“Daniel and Teresa had this idea of making a grotto out of it,” and the parish ran with the idea, Father Gagnier said.
“(Margaret) was very devoted to the rosary and had a devotion to the Blessed Mother,” Teresa said.
The Gersbachs purchased the materials needed to build the grotto, and another parishioner, Marc Schaertl, donated his labor. Schaertl, a mason, worked on the stone grotto in his spare time, sometimes bringing his 4-year-old son, Nicholas. Over the summer, Nicholas laid the grotto’s final stone in place.
“Marc is just a superb mason,” Father Gagnier said. Schaertl also planned to construct two brick flower boxes to be placed on either side of the grotto, and that project should be done by late October, Father Gagnier added.
The grotto was built from light-colored stones, which nicely complement the exteriors of the church and parish center, he added. A spotlight was installed in front of the grotto to illuminate the Marian scene at night, and another was installed behind the grotto. The second spotlight shines on a new flag and flagpole, which were donated by another parish family, Father Gagnier said.
In July 2003, parishioner Kelly McMillin’s husband, Heath, was killed while serving in Iraq with the Army National Guard. Kelly McMillin’s parents, Francis and Sally Crowley, donated the new flagpole in memory of their son-in-law, Father Gagnier said. The old flagpole had been located behind where the new grotto now stands, but Father Gagnier decided to install the new flagpole between the grotto and the church, where it’s lit by the second spotlight.
“I designed it in such a way that the light would be hiding behind the grotto and hit the flag and the (bell) tower. Before it was almost right behind the grotto. Now it kind of stands on it’s own,” Father Gagnier said.
The church’s bell tower has also undergone some changes of its own in recent months. Shortly before celebrating the 25th anniversary of his ordination to the priesthood in 2003, Father Gagnier had the large cross that sits atop the bell tower removed and paid to have it gilded with gold leaf. With the help of a truck with a large boom, the newly gilded cross was placed back atop the bell tower immediately following the parish’s organ-dedication ceremony on April 27, 2003.
“It’s way up there and it shines,” Father Gagnier said.

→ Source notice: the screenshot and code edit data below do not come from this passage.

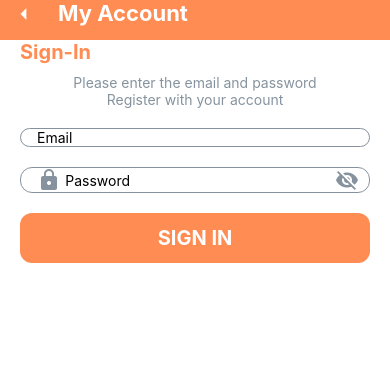
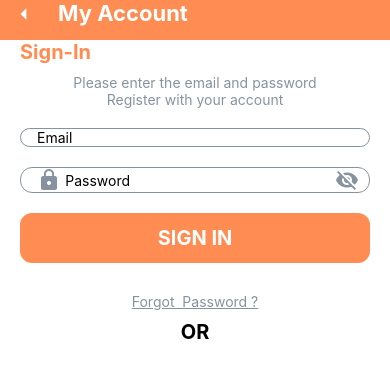
Before and after one commit to nickty/expressfood2, a React Native app: screen / in a window 390 px wide. Shown: the top 378 px of the page. Built offline with nearby package versions, Linux system fonts and the light colour scheme.

Commit message:
forget password and or

```diff
--- a/src/screens/authScreens/SignInScreen.js
+++ b/src/screens/authScreens/SignInScreen.js
@@ -72,6 +72,13 @@ const SignInScreen = () => {
             titleStyle={parameters.buttonTitle}
           />
       </View>
+
+      <View style={{alignItems: 'center', marginTop: 10}}>
+          <Text style={{...styles.text1, textDecorationLine: 'underline'}}>Forgot  Password ?</Text>
+      </View>
+      <View style={{alignItems: 'center', marginTop: 10, marginBottom: 10}}>
+          <Text style={{fontSize: 20, fontWeight: 'bold'}}>OR</Text>
+      </View>
     </View>
   )
 }
```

Parishioner George Attenboro volunteered his time to complete the electrical work for the spotlights and a new, lighted parish sign. All three are controlled by electronic sensors, automatically coming on at dusk and shutting off at midnight, Father Gagnier said. Money from the parish’s Memorial Fund was used to buy six evergreen trees, which were planted near the grotto.
St. Dominic’s also recently received a portion of the parish’s Partners In Faith returns and has started a project aimed at improving the rear entrance to the parish center. Using those funds, a walkway will be extended from that entrance, windows will be installed in the door and a sheltering canopy will be placed over the door. Schaertl will build the two stone-covered steel pillars used to hold up the canopy, Father Gagnier said.
Parishioners so far have reacted positively to the changes on St. Dominic’s campus, Father Gagnier said.
“They really like the way things are looking out here,” he said.